US President Donald Trump on Thursday issued executive orders barring Americans from conducting business with WeChat owner Tencent Holdings and ByteDance, the Beijing-based owner of popular video-sharing app TikTok. The orders are to take effect 45 days after they were signed, which is Sept. 20. The orders accuse WeChat of helping the Chinese Communist Party (CCP) review and remove content that it considers to be politically sensitive, and of using fabricated news to benefit itself. The White House has accused TikTok of collecting users’ information, location data and browsing histories, which could be used by the Chinese government, and pose
Chinese President Xi Jinping (習近平) at a ceremony on July 30 officially commissioned China’s BeiDou-3 satellite navigation system. The constellation of satellites, which is now fully operational, was completed six months ahead of schedule. Its deployment means that the People’s Republic of China (PRC) is now in possession of an autonomous, global satellite navigation system to rival the US’ GPS, Russia’s Glonass and the EU’s Galileo. Although Chinese officials have repeatedly sought to reassure the world that BeiDou-3 is primarily a civilian and commercial platform, US and European military experts beg to differ. Teresa Hitchens, a senior research associate at the University of
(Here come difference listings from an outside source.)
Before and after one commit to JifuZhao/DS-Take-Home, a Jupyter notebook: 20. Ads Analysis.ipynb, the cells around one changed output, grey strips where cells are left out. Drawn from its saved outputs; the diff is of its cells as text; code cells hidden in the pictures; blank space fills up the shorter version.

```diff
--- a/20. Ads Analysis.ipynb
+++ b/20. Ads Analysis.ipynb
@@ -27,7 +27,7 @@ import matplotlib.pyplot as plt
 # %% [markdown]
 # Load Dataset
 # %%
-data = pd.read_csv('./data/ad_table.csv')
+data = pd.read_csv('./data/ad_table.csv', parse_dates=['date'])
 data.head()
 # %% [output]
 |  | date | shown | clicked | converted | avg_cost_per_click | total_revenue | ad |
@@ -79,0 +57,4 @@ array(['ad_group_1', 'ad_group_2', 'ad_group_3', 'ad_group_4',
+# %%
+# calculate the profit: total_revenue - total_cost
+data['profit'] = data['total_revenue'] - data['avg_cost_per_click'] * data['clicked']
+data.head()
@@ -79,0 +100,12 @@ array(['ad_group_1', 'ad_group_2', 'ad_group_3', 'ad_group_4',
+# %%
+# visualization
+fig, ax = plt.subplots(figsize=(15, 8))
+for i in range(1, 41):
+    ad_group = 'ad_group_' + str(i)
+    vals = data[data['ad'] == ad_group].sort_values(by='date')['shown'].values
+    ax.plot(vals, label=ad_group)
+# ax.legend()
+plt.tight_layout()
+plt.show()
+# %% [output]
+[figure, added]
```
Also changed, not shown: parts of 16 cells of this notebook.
Taiwan’s rampant thesis and dissertation plagiarism has reduced the value of degrees, bringing the academic system’s public credibility to the brink of collapse. Data published on Retraction Watch — a blog that reports on retractions of scientific papers — showed that 73 papers written by Taiwanese researchers were retracted from international journals between 2012 and 2016 due to fake peer reviews, the second-highest in the world behind China. Based on the size of the academic population, Taiwan was the highest in the world, making it academically a pirate nation. Academic fraud in Taiwan can be divided into several types: the listing of coauthors;